### GOAL OF THE EXERCISE
All lines that hold the string "html" should be copied. Find them in the listing below.
= = = =
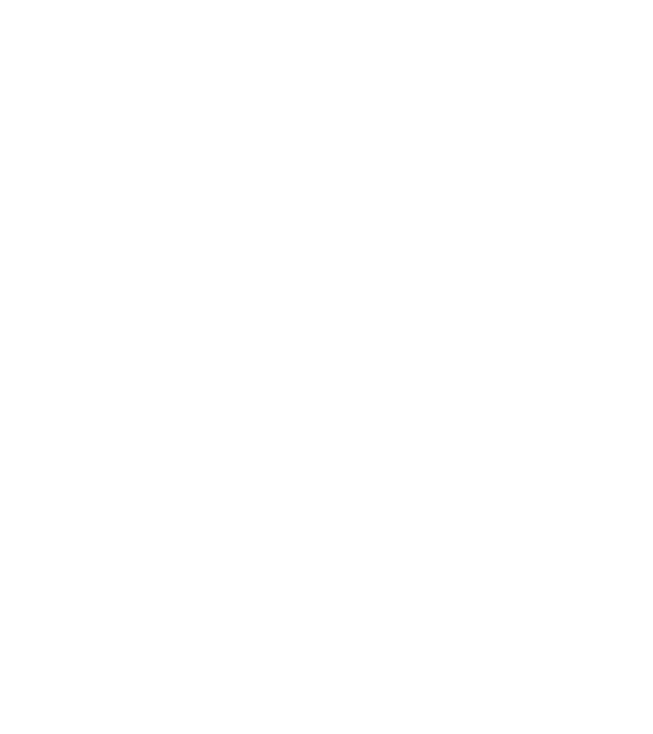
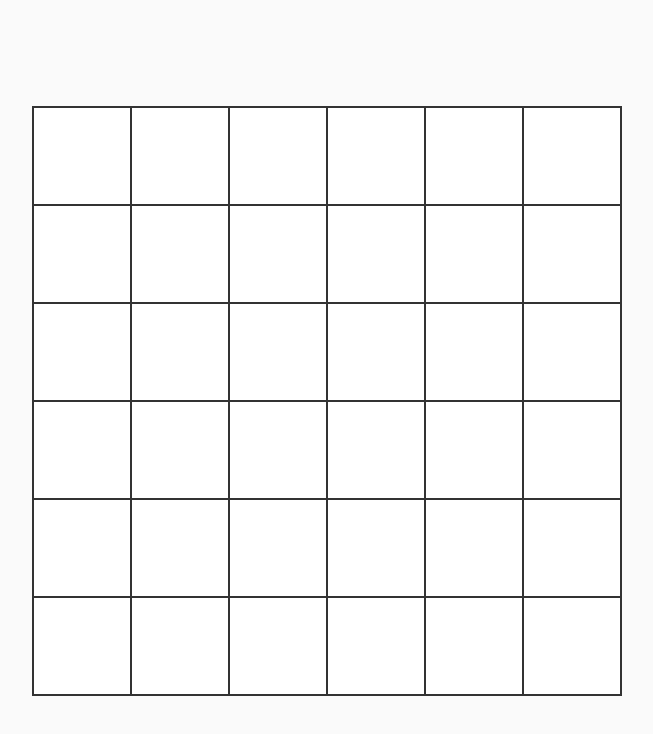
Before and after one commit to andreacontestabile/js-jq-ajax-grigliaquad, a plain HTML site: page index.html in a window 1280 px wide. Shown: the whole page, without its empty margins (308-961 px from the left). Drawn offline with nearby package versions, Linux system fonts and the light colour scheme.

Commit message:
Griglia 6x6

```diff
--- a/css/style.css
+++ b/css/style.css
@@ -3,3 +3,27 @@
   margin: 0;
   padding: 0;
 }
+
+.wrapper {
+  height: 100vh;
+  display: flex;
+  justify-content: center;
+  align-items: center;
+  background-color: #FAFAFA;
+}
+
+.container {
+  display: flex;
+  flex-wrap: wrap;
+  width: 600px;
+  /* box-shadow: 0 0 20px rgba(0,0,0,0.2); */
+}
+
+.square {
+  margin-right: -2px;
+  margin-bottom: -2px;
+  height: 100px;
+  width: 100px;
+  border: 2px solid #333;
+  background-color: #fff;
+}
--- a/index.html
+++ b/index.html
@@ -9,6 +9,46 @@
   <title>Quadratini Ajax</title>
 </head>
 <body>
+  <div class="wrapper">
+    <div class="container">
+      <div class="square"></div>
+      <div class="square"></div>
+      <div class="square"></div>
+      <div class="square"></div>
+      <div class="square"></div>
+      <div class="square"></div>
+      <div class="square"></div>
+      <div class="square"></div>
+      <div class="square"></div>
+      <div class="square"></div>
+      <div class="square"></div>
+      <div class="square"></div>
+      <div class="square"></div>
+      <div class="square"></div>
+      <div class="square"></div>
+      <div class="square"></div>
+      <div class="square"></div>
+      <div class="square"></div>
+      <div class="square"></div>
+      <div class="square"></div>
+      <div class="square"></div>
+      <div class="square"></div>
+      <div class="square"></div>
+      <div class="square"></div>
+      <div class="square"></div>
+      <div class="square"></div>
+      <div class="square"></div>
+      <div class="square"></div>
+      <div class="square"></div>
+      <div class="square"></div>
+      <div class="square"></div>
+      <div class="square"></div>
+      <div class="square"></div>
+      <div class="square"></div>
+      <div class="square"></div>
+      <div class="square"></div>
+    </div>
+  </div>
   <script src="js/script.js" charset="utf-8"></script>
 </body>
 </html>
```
= = = =
### EXERCISE RESULT
Before and after one commit to andreacontestabile/js-jq-ajax-grigliaquad, a plain HTML site: page index.html in a window 1280 px wide. Shown: the whole page, without its empty margins (308-961 px from the left). Drawn offline with nearby package versions, Linux system fonts and the light colour scheme.
--- a/index.html
+++ b/index.html
 </html>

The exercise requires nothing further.